INPUT RECORDS Start Marker

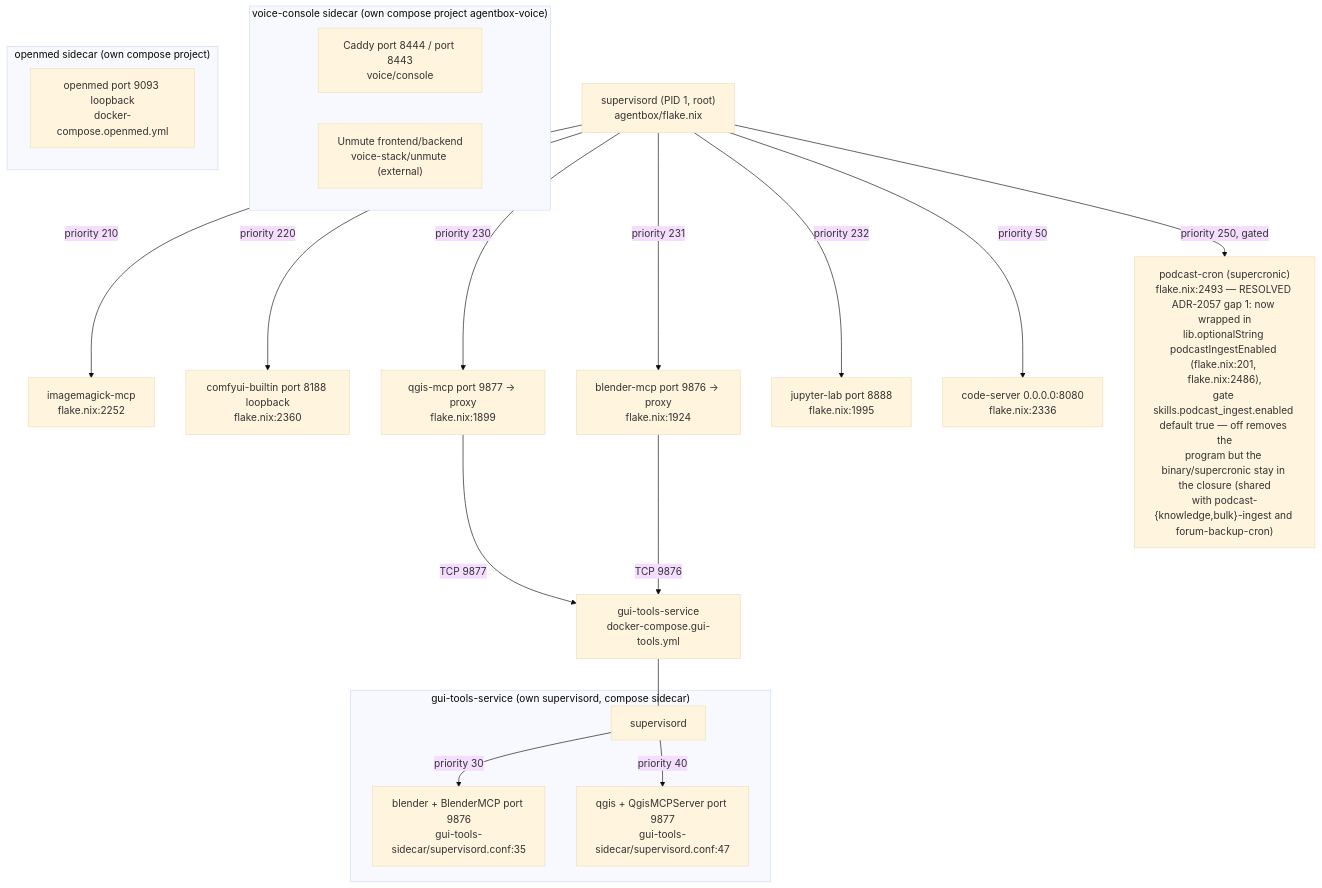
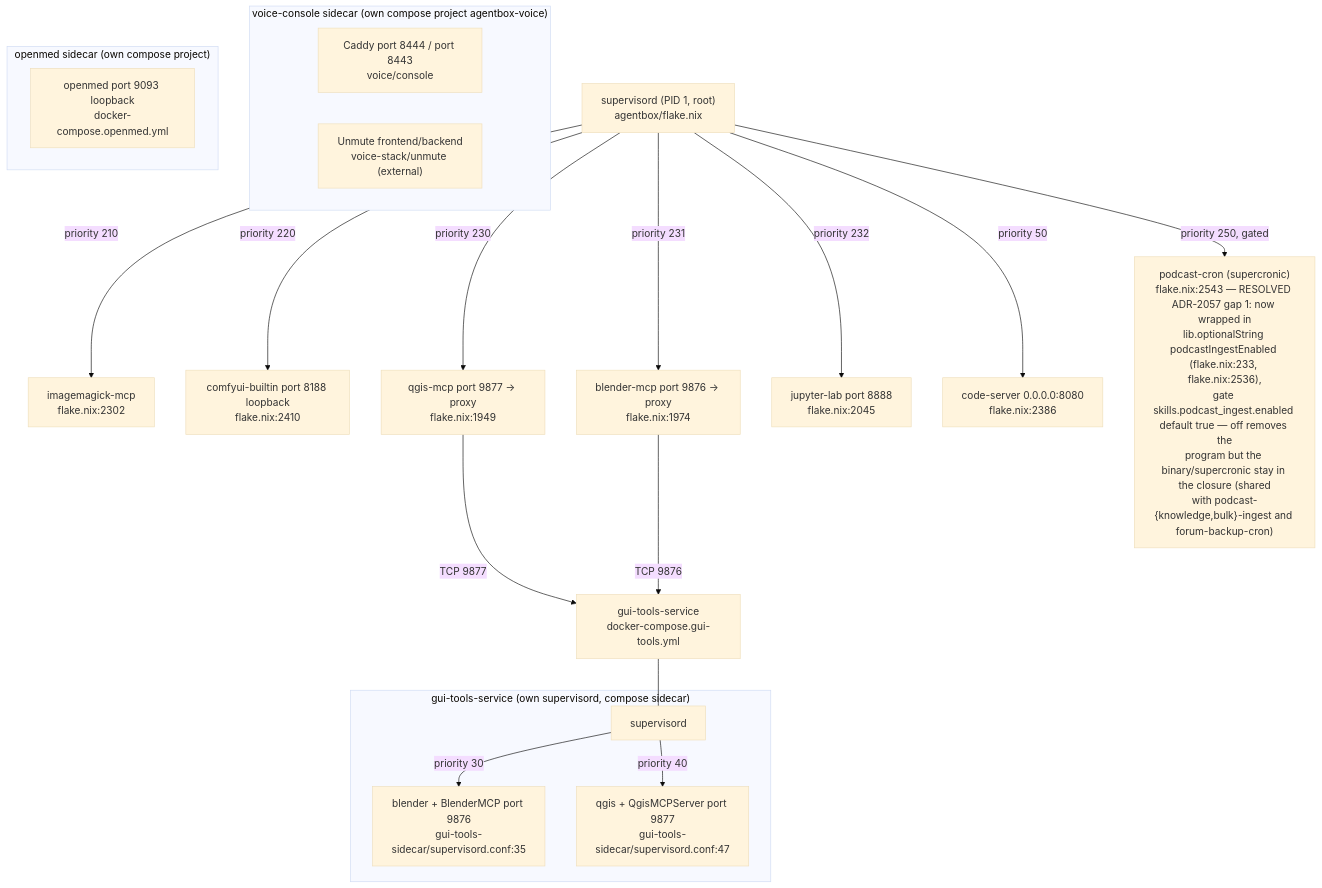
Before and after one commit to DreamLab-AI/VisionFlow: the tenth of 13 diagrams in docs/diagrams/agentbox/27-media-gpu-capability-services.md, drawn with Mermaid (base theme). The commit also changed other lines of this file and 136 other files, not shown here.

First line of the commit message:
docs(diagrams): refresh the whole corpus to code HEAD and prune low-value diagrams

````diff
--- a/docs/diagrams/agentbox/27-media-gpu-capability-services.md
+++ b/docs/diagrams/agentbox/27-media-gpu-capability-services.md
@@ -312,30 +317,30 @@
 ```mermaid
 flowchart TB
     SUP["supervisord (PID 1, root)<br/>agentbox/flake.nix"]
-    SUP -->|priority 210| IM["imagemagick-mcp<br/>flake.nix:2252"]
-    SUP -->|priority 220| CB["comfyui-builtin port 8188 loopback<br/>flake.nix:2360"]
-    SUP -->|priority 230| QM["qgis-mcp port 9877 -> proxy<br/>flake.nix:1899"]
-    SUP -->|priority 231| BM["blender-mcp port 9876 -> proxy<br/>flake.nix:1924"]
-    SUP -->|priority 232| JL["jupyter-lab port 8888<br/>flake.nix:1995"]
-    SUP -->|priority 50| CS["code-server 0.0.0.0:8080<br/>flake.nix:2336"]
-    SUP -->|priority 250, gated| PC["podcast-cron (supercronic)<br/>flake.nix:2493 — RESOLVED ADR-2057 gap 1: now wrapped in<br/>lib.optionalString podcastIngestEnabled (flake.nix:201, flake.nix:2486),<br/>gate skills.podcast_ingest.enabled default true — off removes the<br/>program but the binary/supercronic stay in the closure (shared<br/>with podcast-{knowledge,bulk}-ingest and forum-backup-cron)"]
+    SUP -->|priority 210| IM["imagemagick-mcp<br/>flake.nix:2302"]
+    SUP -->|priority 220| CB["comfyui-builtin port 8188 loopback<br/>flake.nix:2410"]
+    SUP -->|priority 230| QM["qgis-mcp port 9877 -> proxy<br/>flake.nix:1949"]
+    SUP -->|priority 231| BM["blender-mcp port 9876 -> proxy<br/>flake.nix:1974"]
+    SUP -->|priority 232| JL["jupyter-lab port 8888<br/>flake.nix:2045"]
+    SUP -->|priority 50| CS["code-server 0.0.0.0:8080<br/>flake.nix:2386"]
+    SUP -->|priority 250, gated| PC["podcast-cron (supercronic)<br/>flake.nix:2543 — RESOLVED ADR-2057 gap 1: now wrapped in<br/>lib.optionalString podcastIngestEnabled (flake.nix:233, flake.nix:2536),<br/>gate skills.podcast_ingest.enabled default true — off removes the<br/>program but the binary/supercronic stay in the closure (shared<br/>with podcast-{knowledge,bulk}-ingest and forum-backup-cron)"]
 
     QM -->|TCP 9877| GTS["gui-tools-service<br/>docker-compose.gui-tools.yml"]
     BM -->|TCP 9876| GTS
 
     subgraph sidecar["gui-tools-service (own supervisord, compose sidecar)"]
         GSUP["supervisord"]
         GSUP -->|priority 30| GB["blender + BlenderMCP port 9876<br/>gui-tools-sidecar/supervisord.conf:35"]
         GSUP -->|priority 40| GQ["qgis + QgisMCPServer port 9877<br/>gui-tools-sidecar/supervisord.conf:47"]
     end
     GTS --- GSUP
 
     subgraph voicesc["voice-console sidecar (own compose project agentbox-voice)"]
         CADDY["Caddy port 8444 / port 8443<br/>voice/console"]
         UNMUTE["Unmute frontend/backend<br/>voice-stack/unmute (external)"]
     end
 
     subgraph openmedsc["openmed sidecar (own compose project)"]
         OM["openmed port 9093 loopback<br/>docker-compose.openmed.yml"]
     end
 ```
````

INPUT RECORDS End Marker
INPUT RECORDS Start Marker

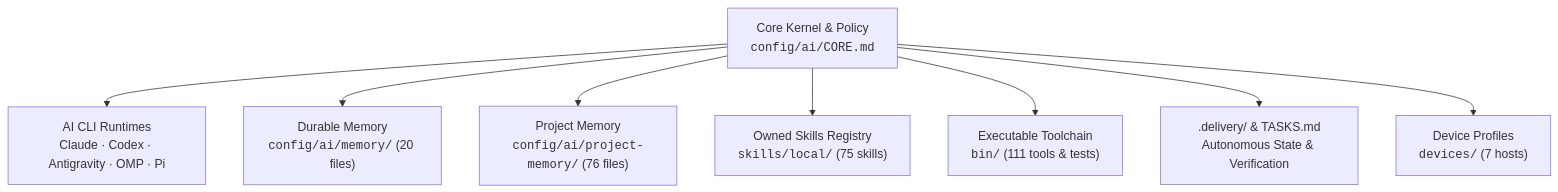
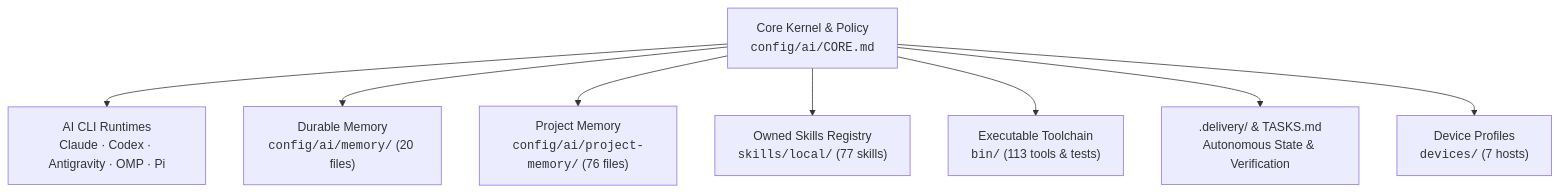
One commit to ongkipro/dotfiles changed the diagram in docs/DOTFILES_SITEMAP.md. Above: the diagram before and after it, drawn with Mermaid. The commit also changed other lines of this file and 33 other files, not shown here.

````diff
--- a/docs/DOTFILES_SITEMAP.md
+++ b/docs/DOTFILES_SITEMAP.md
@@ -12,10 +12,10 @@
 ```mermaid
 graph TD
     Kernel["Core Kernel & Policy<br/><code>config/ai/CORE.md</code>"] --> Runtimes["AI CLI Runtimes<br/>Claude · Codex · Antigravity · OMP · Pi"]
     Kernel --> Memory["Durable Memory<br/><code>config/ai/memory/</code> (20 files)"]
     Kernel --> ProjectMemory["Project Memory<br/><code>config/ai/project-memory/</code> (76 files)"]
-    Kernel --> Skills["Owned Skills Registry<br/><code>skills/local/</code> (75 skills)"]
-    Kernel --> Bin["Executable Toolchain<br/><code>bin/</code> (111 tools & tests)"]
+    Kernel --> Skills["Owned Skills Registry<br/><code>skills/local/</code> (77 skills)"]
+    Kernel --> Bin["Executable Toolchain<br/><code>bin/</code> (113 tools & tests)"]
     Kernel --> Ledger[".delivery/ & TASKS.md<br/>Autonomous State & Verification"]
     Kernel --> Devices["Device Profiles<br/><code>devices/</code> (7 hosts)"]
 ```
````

INPUT RECORDS End Marker
INPUT RECORDS Start Marker

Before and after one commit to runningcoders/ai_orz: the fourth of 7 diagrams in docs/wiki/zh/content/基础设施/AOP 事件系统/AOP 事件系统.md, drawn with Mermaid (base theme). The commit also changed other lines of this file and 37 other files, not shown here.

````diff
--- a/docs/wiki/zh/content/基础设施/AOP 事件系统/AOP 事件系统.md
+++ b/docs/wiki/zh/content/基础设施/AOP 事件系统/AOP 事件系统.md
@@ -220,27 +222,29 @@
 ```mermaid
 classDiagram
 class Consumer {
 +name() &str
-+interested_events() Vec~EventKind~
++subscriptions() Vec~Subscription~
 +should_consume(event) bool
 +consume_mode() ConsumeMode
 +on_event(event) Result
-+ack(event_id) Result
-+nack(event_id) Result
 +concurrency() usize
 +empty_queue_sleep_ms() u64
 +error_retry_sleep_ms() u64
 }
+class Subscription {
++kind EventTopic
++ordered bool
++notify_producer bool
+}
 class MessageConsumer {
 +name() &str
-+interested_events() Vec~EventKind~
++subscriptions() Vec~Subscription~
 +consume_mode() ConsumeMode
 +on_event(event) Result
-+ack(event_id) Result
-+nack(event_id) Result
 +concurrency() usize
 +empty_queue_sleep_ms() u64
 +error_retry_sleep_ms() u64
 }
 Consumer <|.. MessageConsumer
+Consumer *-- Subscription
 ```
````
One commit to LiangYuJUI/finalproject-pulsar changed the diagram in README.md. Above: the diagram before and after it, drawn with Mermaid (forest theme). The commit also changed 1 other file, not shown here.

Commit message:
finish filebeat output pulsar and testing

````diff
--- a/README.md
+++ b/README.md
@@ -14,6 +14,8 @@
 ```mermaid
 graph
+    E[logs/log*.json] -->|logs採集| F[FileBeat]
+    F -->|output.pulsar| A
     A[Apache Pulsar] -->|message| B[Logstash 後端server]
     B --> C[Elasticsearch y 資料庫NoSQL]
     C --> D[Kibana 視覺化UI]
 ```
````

INPUT RECORDS End Marker

= PROBLEM TO WORK ON =
A single figure is the whole answer here: the number of lines in the records above that include "Executable".

= SOLUTION TO THIS EXERCISE =
2